To me, the issue isn’t what Weiner did sexually, or even that he lied about it. To me, the issues (there are two of them) are that this country is immature and Puritan when it comes to sex, and (we claim) that public behavior – especially if it’s political – can’t be separated from private behavior. I disagree.
There have been sexual/political scandals since the beginning of political time; people are titillated by what their public figures do in the bedroom (or the back of a car, or a bathroom, or in the netherworld of something called cyberspace). I’m probably in the minority in not caring in the least. I also don’t judge the “health” or “goodness” (or lack of it) about what people do sexually.
My attitude is: whatever two (or more) adults do that is consensual, non-violent, and does not deliberately spread disease, is their business. If they want to slather each other in peanut butter and swing from a chandelier, who cares? It’s time that we as a nation grew up about sex, rediscovered the notion of privacy, and protested loud and clear when the media and other politicians try to bring down a politician because of his sexual behavior. It’s bullshit.
One can be a “kinky” liberal or conservative or some political stance in between or otherwise. That doesn’t mean you can’t be politically rational or serious or genuinely effective. If we (as a nation) are going to condemn every political man – or woman (God forbid!) – for what they do sexually, we’re going to end up with (a) nobody, (b) a handful of happily monogamous people or (c) a bunch of celibate wackos who worry me more than the ones who dress up like Little Bo Peep.

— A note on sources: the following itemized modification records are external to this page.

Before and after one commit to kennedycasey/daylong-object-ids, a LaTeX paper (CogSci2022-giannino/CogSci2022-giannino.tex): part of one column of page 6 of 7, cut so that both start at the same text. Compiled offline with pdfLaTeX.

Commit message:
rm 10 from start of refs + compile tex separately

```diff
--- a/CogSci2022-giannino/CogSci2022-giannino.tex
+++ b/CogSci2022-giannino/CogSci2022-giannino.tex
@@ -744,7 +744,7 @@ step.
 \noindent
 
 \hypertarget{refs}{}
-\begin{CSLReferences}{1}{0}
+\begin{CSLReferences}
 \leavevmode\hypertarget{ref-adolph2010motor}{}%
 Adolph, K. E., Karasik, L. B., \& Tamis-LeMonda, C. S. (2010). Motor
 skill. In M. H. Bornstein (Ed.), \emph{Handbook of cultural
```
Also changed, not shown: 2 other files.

The other thing I want to say here is that I think women who have a man in their lives – husband, boyfriend, whatever – shouldn’t get so uptight if he’s into porn or sexting or even cyber-sexing. It’s time we accepted that men apparently have different sexual needs and drives than we do (this distinction is, of course, a generalization and surely there are exceptions to any rule).
Men – or so male comedians keep telling us – need a greater variety, creativity and frequency of sexual outlet than do women. I would not be happy about my man (if I had one) gallivanting in the real world outside of our relationship; I’d feel betrayed and, quite honestly, threatened. But, if it made him feel better to watch porn or sext to a stripper or whatever make-believe crap gets him off, so what? It leaves me time to watch movies he doesn’t like, read a book or take a nap.
I think America needs to take a nap, then wake up and say: “We’ve got serious stuff to deal with. Enough about Weiner’s wiener and let’s get down to business!”